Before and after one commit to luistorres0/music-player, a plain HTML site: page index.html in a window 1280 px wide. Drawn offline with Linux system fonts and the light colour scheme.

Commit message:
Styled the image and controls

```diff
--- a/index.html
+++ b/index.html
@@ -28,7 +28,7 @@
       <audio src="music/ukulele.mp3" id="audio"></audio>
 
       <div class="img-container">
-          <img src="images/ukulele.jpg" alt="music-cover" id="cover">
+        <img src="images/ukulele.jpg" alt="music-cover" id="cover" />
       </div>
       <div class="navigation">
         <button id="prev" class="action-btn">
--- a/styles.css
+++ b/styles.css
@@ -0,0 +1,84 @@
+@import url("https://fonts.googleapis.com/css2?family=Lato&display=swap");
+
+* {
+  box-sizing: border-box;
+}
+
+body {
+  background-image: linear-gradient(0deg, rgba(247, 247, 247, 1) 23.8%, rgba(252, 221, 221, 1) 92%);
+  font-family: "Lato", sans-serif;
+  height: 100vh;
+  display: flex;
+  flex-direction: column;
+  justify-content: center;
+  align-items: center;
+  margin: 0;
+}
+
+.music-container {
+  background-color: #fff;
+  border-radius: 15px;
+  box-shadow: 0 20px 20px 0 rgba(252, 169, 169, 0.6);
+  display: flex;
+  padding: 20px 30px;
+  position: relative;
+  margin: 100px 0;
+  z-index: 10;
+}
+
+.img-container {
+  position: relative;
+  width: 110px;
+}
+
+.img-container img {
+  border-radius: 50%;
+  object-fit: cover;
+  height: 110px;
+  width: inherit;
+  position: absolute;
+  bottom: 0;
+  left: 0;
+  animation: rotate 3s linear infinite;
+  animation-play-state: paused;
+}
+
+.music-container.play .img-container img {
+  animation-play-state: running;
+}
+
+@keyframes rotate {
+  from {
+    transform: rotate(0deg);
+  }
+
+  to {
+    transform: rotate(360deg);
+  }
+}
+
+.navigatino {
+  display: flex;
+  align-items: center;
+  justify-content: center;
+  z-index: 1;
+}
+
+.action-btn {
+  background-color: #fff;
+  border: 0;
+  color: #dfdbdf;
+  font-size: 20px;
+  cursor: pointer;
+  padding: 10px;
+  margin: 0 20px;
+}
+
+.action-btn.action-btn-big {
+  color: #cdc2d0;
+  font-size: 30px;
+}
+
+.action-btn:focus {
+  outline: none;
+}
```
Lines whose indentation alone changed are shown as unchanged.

• [EXERCISE REQUIREMENTS]: Pick every line containing the word "html" out of the material, and copy those lines.

• [WRITTEN SOLUTION]:
Before and after one commit to luistorres0/music-player, a plain HTML site: page index.html in a window 1280 px wide. Drawn offline with Linux system fonts and the light colour scheme.
--- a/index.html
+++ b/index.html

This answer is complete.